▶ **DATA EXTRACTS**:
= Beginning of Section =

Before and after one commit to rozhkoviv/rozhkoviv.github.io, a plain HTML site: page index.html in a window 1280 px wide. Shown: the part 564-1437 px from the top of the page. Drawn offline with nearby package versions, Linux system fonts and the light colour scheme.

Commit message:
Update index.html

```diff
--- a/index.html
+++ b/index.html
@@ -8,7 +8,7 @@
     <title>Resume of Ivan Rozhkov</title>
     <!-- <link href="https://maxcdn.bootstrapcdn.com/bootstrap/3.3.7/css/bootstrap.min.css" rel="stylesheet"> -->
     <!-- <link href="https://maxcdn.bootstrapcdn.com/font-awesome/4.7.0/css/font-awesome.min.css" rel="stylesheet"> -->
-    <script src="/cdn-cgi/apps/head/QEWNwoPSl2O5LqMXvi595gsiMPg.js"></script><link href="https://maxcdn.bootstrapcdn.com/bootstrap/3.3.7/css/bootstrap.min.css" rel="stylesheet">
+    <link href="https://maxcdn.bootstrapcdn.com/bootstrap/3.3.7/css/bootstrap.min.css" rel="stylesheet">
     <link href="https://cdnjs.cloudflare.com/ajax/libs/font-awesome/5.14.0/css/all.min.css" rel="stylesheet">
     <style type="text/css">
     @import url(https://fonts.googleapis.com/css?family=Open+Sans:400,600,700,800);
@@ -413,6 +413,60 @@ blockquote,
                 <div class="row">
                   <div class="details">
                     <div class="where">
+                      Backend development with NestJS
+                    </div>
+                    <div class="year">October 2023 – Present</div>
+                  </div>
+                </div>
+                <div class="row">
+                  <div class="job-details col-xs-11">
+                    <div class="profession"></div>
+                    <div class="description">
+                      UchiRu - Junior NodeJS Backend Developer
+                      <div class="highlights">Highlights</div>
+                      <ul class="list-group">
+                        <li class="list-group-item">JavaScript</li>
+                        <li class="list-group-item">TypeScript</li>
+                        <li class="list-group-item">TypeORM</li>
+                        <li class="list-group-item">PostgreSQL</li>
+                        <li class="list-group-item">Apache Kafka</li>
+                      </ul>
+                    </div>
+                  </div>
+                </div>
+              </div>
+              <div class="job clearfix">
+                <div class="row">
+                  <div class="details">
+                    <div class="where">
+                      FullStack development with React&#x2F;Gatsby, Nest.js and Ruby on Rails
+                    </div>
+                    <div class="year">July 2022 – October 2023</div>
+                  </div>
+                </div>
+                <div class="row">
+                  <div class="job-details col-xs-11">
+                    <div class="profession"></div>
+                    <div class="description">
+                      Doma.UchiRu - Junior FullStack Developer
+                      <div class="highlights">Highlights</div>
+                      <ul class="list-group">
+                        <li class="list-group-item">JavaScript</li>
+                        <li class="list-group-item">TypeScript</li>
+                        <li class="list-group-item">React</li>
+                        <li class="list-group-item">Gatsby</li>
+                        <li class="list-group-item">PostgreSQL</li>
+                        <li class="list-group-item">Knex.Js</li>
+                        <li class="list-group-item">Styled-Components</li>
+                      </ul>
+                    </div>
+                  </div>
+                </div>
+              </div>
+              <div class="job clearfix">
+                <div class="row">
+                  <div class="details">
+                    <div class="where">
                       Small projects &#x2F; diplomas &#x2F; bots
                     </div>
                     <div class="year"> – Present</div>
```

= End of Section =
= Beginning of Section =

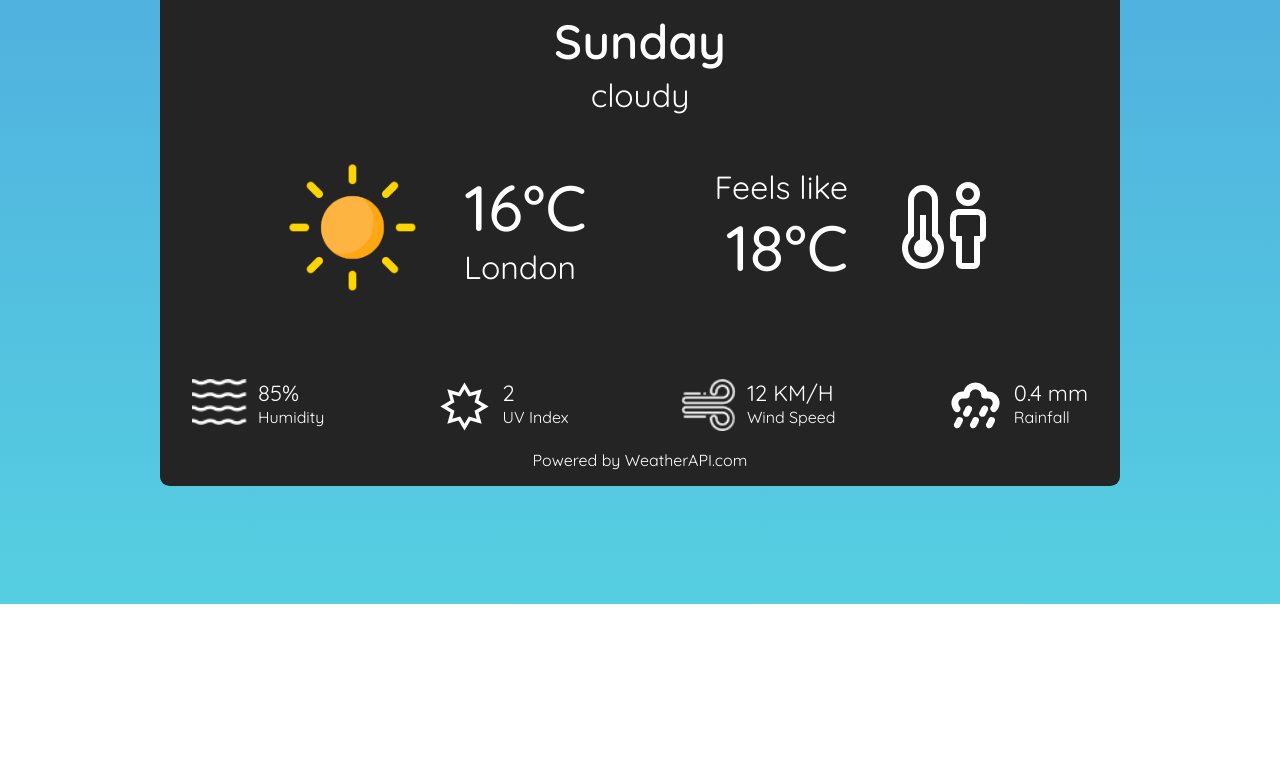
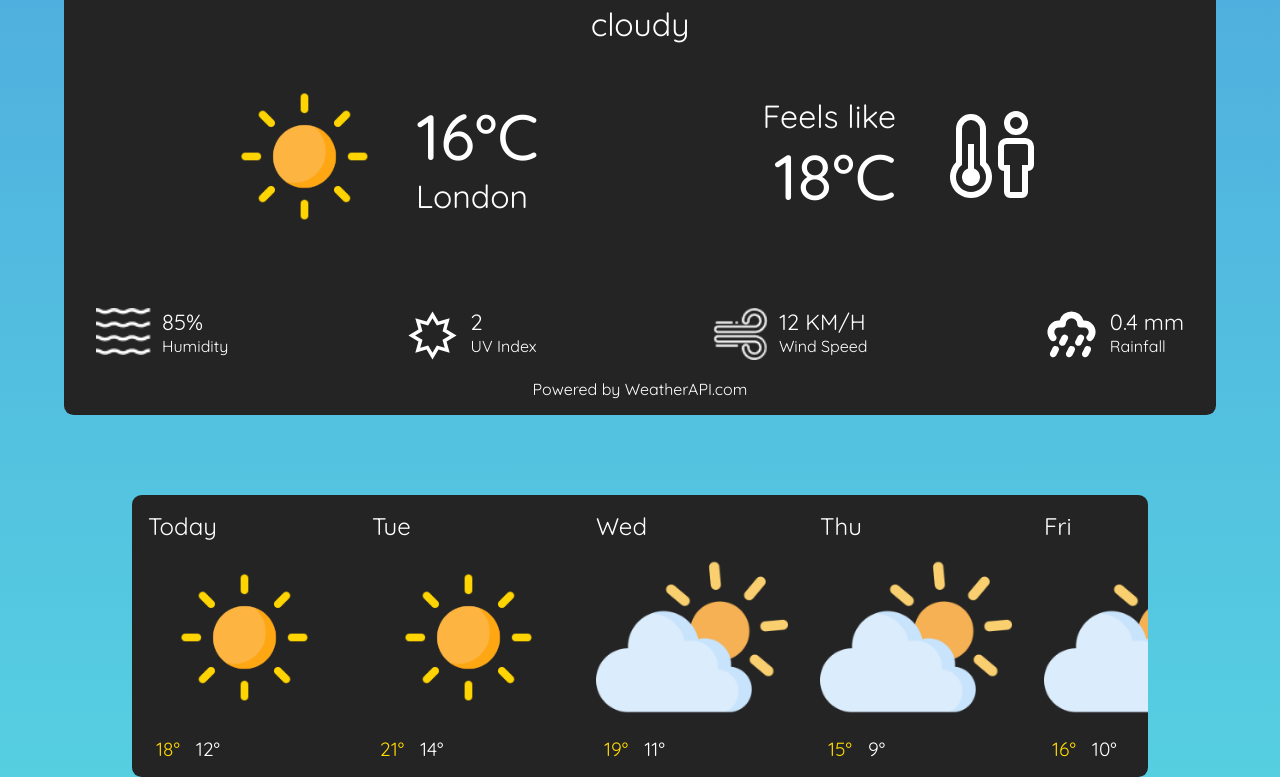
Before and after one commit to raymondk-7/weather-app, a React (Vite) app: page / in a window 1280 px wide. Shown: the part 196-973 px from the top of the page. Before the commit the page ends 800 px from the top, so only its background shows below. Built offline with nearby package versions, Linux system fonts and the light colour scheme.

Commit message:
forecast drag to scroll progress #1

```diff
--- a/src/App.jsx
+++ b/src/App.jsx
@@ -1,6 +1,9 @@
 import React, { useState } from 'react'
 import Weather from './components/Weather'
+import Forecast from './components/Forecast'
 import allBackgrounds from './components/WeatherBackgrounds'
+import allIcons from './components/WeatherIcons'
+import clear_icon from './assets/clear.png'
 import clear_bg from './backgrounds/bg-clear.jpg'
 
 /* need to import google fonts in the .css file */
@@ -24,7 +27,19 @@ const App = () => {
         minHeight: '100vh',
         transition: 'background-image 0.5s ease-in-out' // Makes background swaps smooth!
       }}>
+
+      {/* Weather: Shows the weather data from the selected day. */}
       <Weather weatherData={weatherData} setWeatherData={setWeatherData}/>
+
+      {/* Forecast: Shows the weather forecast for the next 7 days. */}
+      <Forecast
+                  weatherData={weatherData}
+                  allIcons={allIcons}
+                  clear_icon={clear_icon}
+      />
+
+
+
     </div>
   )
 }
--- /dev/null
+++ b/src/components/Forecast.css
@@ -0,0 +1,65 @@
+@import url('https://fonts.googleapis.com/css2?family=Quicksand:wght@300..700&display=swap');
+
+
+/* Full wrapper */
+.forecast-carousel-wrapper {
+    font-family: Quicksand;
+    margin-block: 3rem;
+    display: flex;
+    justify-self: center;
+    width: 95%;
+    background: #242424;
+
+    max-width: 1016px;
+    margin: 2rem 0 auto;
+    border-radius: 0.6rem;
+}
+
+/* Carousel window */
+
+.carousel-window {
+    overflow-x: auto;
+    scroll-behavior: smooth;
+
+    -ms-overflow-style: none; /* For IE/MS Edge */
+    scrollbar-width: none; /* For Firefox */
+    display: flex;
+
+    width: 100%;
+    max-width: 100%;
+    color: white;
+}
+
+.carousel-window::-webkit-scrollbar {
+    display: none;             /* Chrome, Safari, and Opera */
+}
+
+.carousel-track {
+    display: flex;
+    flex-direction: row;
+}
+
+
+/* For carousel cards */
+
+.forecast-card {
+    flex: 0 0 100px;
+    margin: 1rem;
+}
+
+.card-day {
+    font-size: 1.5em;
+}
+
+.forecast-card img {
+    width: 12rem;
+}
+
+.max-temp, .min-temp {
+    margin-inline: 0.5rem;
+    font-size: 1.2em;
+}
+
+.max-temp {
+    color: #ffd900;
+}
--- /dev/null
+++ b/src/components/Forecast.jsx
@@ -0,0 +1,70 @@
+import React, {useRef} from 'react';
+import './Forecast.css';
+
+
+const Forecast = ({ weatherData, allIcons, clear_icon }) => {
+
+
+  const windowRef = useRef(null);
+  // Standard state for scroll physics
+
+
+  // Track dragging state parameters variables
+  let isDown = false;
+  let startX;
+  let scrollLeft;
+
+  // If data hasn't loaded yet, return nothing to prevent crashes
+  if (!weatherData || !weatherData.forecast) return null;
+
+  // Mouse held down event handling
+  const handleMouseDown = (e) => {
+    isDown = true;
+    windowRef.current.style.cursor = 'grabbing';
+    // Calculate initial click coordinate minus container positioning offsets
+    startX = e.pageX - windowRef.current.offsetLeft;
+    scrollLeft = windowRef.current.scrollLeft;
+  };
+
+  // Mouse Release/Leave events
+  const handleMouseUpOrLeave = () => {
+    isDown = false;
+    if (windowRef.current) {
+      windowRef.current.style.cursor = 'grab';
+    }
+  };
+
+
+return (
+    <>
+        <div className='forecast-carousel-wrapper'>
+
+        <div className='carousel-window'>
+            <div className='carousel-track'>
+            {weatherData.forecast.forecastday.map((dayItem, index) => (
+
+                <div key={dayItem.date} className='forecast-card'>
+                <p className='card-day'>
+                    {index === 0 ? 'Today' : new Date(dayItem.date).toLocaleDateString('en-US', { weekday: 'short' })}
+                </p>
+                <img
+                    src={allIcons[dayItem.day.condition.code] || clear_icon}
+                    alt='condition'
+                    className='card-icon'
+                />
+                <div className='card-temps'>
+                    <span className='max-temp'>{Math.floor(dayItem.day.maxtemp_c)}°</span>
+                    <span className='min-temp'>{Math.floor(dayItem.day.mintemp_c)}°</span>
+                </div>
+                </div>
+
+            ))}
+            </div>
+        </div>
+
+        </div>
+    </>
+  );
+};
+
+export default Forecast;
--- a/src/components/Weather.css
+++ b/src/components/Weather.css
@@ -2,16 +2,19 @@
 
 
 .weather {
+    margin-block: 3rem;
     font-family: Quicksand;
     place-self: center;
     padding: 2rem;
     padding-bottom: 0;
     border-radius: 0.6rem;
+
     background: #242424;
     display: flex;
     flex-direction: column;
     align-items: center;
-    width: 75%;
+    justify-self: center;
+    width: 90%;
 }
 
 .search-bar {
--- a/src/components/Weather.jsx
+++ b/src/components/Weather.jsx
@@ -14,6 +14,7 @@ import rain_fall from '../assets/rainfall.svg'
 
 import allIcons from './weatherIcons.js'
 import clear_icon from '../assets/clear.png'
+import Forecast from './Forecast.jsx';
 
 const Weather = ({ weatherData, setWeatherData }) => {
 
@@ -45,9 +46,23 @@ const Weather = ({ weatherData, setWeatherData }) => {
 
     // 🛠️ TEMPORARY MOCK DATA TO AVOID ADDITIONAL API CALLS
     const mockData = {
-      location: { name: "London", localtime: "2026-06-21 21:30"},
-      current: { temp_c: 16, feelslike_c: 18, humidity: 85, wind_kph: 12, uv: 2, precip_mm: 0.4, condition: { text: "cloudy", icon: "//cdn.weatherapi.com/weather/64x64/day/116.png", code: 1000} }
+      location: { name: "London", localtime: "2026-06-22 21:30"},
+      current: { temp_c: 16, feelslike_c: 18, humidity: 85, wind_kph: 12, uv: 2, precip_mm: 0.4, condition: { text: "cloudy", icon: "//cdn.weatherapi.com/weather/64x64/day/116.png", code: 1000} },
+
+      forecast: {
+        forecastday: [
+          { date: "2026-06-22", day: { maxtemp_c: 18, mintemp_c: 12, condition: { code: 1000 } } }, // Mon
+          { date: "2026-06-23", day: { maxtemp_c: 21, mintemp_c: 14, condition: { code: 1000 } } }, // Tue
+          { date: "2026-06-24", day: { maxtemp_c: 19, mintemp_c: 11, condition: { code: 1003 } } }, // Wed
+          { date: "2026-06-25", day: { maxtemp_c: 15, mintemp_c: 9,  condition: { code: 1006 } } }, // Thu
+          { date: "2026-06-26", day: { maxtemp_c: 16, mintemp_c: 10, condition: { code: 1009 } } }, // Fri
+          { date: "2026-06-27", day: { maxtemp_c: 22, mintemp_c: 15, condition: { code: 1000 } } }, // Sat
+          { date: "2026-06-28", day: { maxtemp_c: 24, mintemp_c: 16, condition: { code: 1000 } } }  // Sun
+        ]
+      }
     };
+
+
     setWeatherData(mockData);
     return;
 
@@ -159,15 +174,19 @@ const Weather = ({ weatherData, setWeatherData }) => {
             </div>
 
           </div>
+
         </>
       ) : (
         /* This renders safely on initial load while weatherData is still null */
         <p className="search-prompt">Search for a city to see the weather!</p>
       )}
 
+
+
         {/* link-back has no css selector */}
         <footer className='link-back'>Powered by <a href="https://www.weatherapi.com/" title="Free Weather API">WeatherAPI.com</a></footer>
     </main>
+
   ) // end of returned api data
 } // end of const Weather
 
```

= End of Section =
= Beginning of Section =

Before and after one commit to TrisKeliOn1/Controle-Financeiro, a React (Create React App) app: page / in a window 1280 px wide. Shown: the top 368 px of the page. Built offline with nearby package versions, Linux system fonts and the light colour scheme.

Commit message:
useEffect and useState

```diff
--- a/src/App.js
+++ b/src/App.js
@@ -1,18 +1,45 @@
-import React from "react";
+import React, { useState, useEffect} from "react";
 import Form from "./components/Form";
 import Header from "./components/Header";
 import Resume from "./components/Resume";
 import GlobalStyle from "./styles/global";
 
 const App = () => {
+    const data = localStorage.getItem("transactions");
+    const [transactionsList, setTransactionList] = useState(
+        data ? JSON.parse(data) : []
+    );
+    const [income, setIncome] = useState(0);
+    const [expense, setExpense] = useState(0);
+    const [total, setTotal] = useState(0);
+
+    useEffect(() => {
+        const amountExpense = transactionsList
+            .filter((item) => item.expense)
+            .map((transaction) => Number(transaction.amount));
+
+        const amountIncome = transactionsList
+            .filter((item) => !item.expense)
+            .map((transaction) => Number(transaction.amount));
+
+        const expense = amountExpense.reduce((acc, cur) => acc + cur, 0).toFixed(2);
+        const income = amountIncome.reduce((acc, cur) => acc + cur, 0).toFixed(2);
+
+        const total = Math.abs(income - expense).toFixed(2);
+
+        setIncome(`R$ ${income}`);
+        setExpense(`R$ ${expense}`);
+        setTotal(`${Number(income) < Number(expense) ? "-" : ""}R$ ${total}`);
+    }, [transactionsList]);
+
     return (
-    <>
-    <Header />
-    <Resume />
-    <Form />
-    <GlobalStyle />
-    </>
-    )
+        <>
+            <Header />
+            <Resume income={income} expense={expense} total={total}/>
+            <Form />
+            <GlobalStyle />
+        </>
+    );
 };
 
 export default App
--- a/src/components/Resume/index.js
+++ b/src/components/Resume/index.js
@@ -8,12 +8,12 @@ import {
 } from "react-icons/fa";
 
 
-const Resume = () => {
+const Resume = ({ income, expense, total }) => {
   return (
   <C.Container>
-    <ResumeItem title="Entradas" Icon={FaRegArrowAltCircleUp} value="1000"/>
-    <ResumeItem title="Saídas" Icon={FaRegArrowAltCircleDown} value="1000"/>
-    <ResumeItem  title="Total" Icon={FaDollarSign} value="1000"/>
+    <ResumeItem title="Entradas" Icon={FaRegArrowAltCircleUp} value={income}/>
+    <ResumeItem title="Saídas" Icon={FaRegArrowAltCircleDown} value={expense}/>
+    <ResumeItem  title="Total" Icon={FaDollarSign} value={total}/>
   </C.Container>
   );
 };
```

= End of Section =

▶ **WHAT THIS TASK INVOLVES**: The answer should be one number only: how many lines in the listing hold "humidity".

▶ **SOLUTION FOR THIS TASK**: 2